Frantzen had to race to the finish line every season. And while he always got everything done, reaching that point was difficult and stressful. In 1992, he decided to create a more environmentally sound system that would be both profitable and allow him to spend more time outside. The linchpin: a combination of pasture and housing that brought his livestock and crops into sync.
Today, permanent pastures, rotating strip pastures and cropland offer him a plethora of options for feeding pigs, including having them "hog down" - or self-harvest - crops. As they move across the fields, the pigs spread their own manure. Deep-straw bedding in huts or sheds provides warmth and exercise for the animals and produces a pack of solid waste that is far easier to handle and spread on crop fields than the slurry from Frantzen's former liquid manure system.
The new life cycle worked. After receiving a producer grant from USDA's Sustainable Agriculture Research and Education (SARE) program to document the economics of farrowing hogs on pasture, Frantzen found he could halve his feed costs compared to his former indoor/outdoor system. The SARE grant "showed we can produce a 30-pound feeder pig for half the price that you can indoors," he said.
Over three years, Frantzen's costs to raise a pastured feeder pig ranged from $10 to $13.50, taking into account all supplemental feed, land expenses and labor.
"On a farm that produces grain and finishes hogs, we want the grain to go into the animal during the finishing stage and the manure to go back to the crop fields," said Frantzen, who also raises 75 Angus brood cows. "From the hoops, I can put composted manure on the correct field at the correct time. The odors aren't bad, there's no pumping involved and it puts the animals in an environment they like."
Today, Frantzen is as busy as ever, but he is a lot happier. "Working conditions for me weren't nearly as good as working outdoors," he said. "The health of the animals wasn't good, either. You could almost see the stress on the sows in the farrowing crates. Now, they seem to enjoy life. And so do I."

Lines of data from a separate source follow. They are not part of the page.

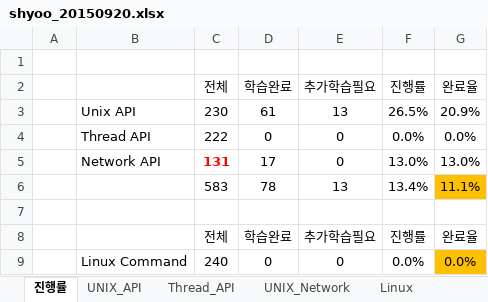
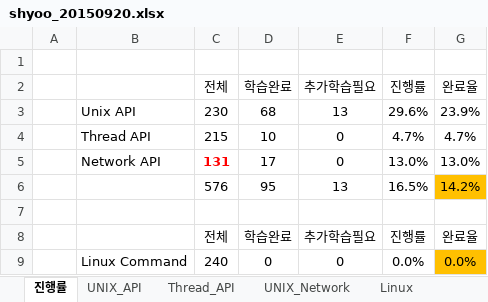
Before and after one commit to YooSeongHyun/Telcoware, an Excel workbook: shyoo_20150920.xlsx, sheet 진행률, drawn as a sheet; values as stored, in another font and other column widths than the file's, no borders; charts and pictures not drawn; removed rows and columns are numbered as before the commit, all else as after; the diff names each change by its address in the sheet, - before the commit and + after, or states it on an @@ line.

```diff
--- a/shyoo_20150920.xlsx (sheet 진행률)
+++ b/shyoo_20150920.xlsx (sheet 진행률)
-D3 (학습완료): 61
+D3 (학습완료): 68
-F3 (진행률): 26.5%
+F3 (진행률): 29.6%
-G3 (완료율): 20.9%
+G3 (완료율): 23.9%
-row 4:  | Thread API | 222 | 0 | 0 | 0.0% | 0.0%
+row 4:  | Thread API | 215 | 10 | 0 | 4.7% | 4.7%
-row 6:  |  | 583 | 78 | 13 | 13.4% | 11.1%
+row 6:  |  | 576 | 95 | 13 | 16.5% | 14.2%
```
Also changed, not shown: sheet Thread_API, sheet UNIX_API, 프로젝트/Ganttchart.xlsx.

Farmers like Frantzen who successfully produce pork on a small scale have preserved their independence in the face of the consolidating hog industry. In the late 1980s, hogs began disappearing from small family farms. Now, most pigs are produced by corporations, with 35 percent of hogs sent to market produced by just 20 firms selling more than 500,000 per year. Usually, one company owns the pigs and retains farmers to raise the animals - often on the farmer's property, using his buildings and manure lagoons.
Those changes have narrowed choices for farmers, steering most toward a new option - working under a contract using the corporation's methods of production. Corporate contracts offer pork producers more certainty about earning modest profits than raising pigs independently but also require farmers to shoulder considerable debt to construct confinement buildings and assume environmental liability for manure.
The corporations own the processing plants and distribution system, too, effectively locking small, independent producers out of the wholesale pork market. "It is hard for small producers to put together a semiload of market hogs or find a buyer who will even accept hogs without a contract," said Martin Kleinschmidt, an analyst with the Center for Rural Affairs. "If you want to sell commodity hogs, you have to be big. If you want to stay small, you have to look for niche markets."
This bulletin showcases examples of another way to raise pork profitably.While many of the farmers profiled here have assumed bigger workloads - particularly in designing hog systems that work on their farms and identifying unique marketing channels - all appreciate the greater flexibility and a better quality of life inherent in systems with alternative housing or a strong pasture component.
Use this bulletin to gain ideas about alternative swine systems, then consult the list of resources for more detailed information.